■ **WORK INSTRUCTION**: Repeat the data word for word, excluding every picture.

■ **EXCERPTED RECORDS**:
■ ■ ■ ■ ■ ■ ■
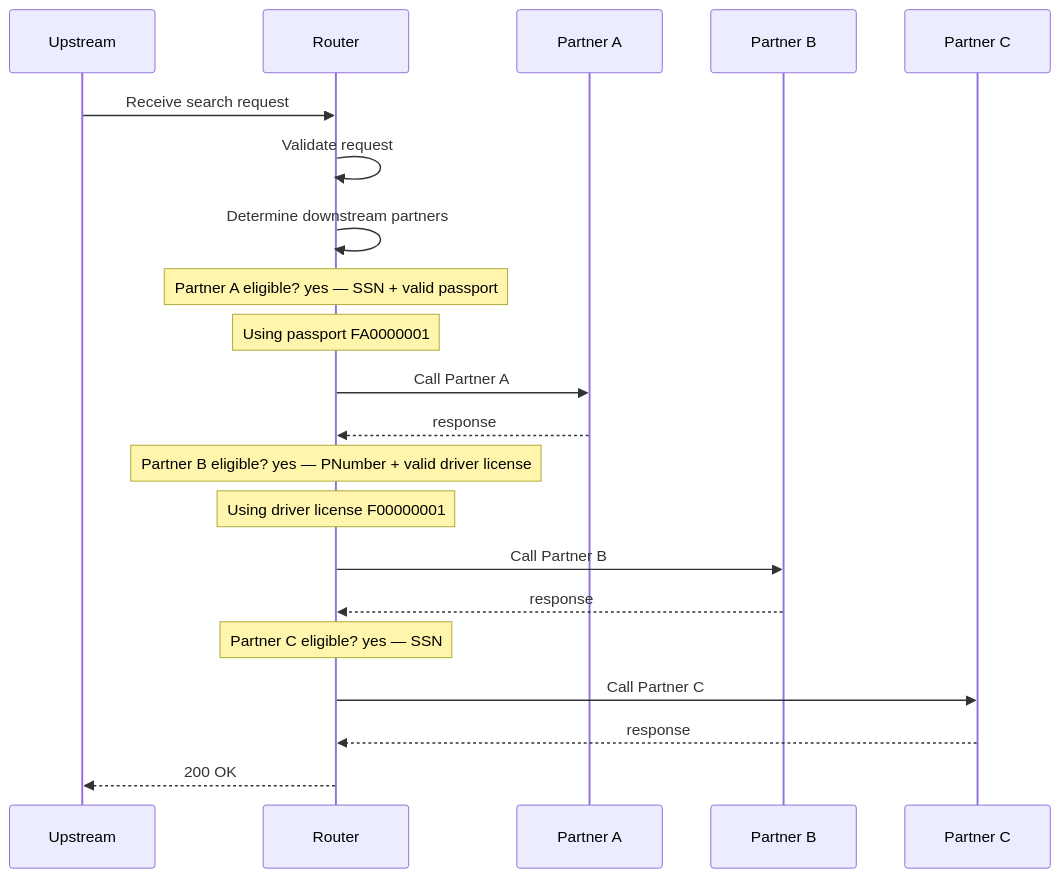
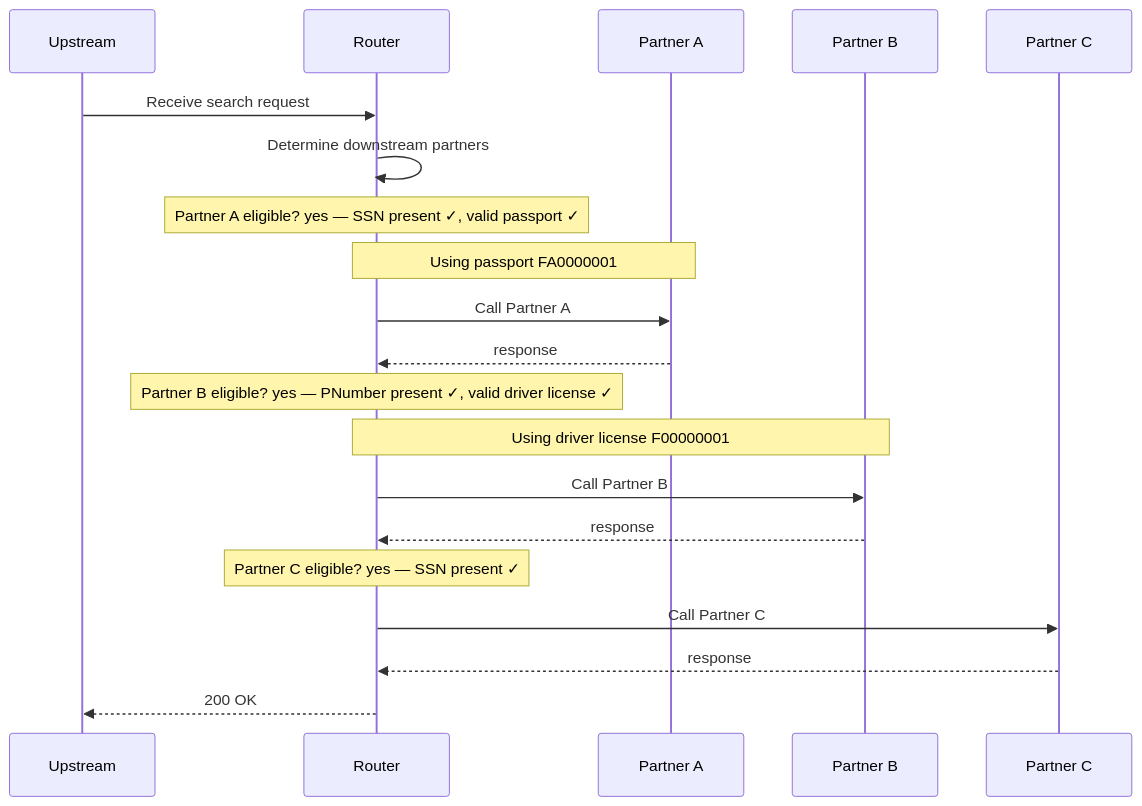
One commit to jwdomes/automockit changed the diagram in main-app/docs/flows/all-partners.mmd. Above: the diagram before and after it, drawn with Mermaid. The commit also changed 106 other files, not shown here.

First line of the commit message:
Extract flow docs into add-only library modules; switch Gradle to Groovy

```diff
--- a/main-app/docs/flows/all-partners.mmd
+++ b/main-app/docs/flows/all-partners.mmd
@@ -1,22 +1,21 @@
 sequenceDiagram
     %% SSN, PNumber, valid passport and license: A, B and C are all called
     participant UPSTREAM as Upstream
     participant ROUTER as Router
     participant PARTNER_A as Partner A
     participant PARTNER_B as Partner B
     participant PARTNER_C as Partner C
     UPSTREAM->>ROUTER: Receive search request
-    ROUTER->>ROUTER: Validate request
     ROUTER->>ROUTER: Determine downstream partners
-    Note over ROUTER: Partner A eligible? yes — SSN + valid passport
-    Note over ROUTER: Using passport FA0000001
+    Note over ROUTER: Partner A eligible? yes — SSN present ✓, valid passport ✓
+    Note over ROUTER,PARTNER_A: Using passport FA0000001
     ROUTER->>PARTNER_A: Call Partner A
     PARTNER_A-->>ROUTER: response
-    Note over ROUTER: Partner B eligible? yes — PNumber + valid driver license
-    Note over ROUTER: Using driver license F00000001
+    Note over ROUTER: Partner B eligible? yes — PNumber present ✓, valid driver license ✓
+    Note over ROUTER,PARTNER_B: Using driver license F00000001
     ROUTER->>PARTNER_B: Call Partner B
     PARTNER_B-->>ROUTER: response
-    Note over ROUTER: Partner C eligible? yes — SSN
+    Note over ROUTER: Partner C eligible? yes — SSN present ✓
     ROUTER->>PARTNER_C: Call Partner C
     PARTNER_C-->>ROUTER: response
     ROUTER-->>UPSTREAM: 200 OK
```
■ ■ ■ ■ ■ ■ ■
■ **ANSWER BOX**:
One commit to jwdomes/automockit changed the diagram in main-app/docs/flows/all-partners.mmd. Above: the diagram before and after it, drawn with Mermaid. The commit also changed 106 other files, not shown here.

First line of the commit message:
Extract flow docs into add-only library modules; switch Gradle to Groovy

```diff
--- a/main-app/docs/flows/all-partners.mmd
+++ b/main-app/docs/flows/all-partners.mmd
@@ -1,22 +1,21 @@
 sequenceDiagram
     %% SSN, PNumber, valid passport and license: A, B and C are all called
     participant UPSTREAM as Upstream
     participant ROUTER as Router
     participant PARTNER_A as Partner A
     participant PARTNER_B as Partner B
     participant PARTNER_C as Partner C
     UPSTREAM->>ROUTER: Receive search request
-    ROUTER->>ROUTER: Validate request
     ROUTER->>ROUTER: Determine downstream partners
-    Note over ROUTER: Partner A eligible? yes — SSN + valid passport
-    Note over ROUTER: Using passport FA0000001
+    Note over ROUTER: Partner A eligible? yes — SSN present ✓, valid passport ✓
+    Note over ROUTER,PARTNER_A: Using passport FA0000001
     ROUTER->>PARTNER_A: Call Partner A
     PARTNER_A-->>ROUTER: response
-    Note over ROUTER: Partner B eligible? yes — PNumber + valid driver license
-    Note over ROUTER: Using driver license F00000001
+    Note over ROUTER: Partner B eligible? yes — PNumber present ✓, valid driver license ✓
+    Note over ROUTER,PARTNER_B: Using driver license F00000001
     ROUTER->>PARTNER_B: Call Partner B
     PARTNER_B-->>ROUTER: response
-    Note over ROUTER: Partner C eligible? yes — SSN
+    Note over ROUTER: Partner C eligible? yes — SSN present ✓
     ROUTER->>PARTNER_C: Call Partner C
     PARTNER_C-->>ROUTER: response
     ROUTER-->>UPSTREAM: 200 OK
```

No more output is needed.